## REQUIRED WORK
In the entries below, every line with the string "event" is to be reported.

## INPUT RECORDS
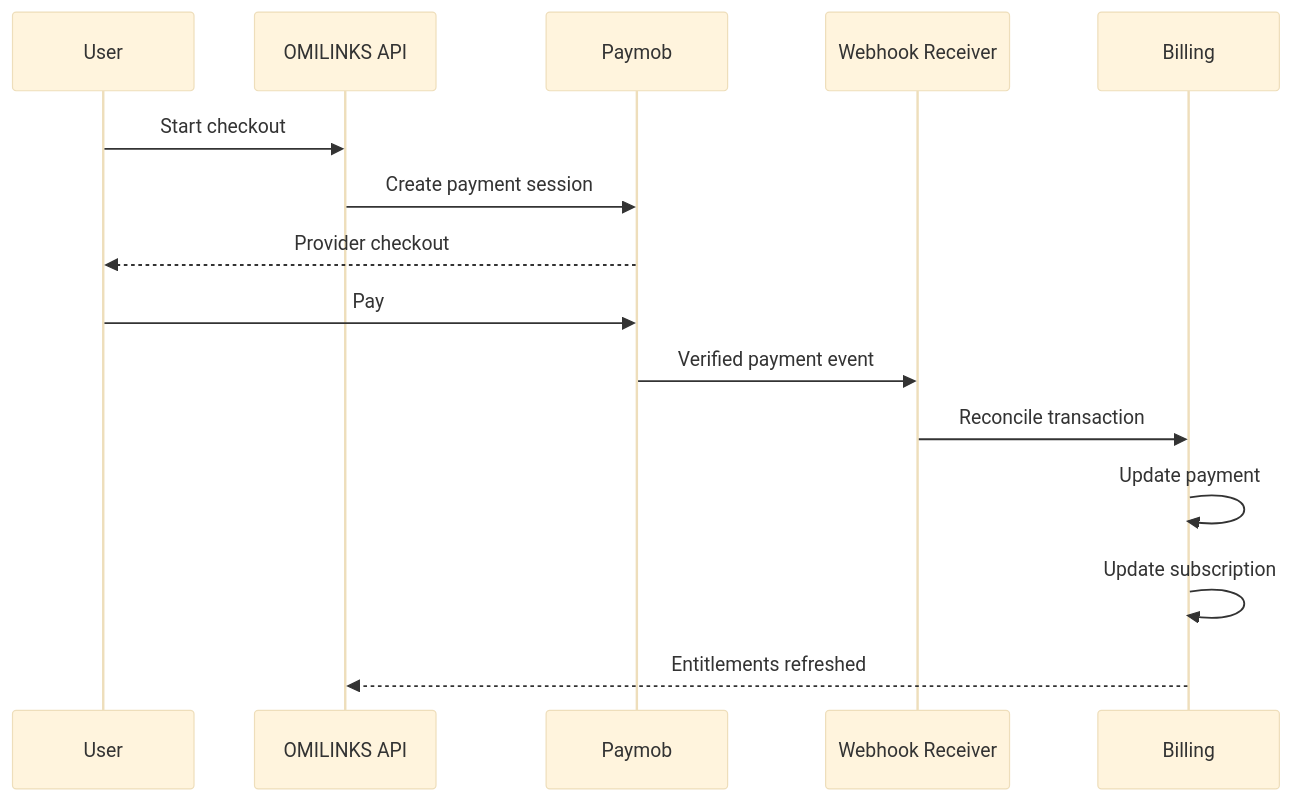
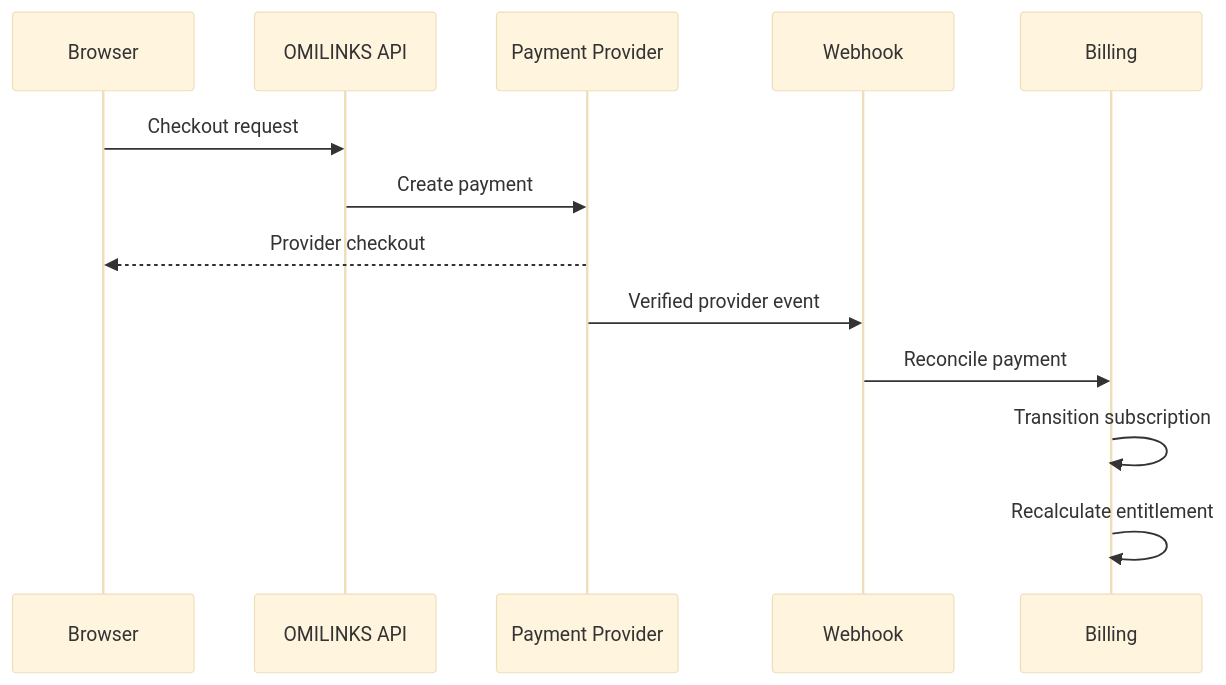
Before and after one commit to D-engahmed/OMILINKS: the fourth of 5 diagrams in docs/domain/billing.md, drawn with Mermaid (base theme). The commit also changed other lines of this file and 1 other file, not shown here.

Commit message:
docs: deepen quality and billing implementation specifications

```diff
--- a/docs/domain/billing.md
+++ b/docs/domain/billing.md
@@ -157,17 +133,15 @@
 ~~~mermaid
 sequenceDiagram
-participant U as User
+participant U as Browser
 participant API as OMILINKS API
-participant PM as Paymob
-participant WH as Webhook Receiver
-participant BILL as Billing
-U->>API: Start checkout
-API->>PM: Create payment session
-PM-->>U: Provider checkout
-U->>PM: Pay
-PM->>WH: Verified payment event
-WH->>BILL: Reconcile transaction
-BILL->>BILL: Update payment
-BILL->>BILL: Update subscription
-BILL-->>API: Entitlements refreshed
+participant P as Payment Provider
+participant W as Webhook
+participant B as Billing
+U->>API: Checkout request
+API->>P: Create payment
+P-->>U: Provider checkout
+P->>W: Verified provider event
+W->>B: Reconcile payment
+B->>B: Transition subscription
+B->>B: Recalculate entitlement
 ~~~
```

## SOLUTION TO THE PROBLEM
-PM->>WH: Verified payment event
+P->>W: Verified provider event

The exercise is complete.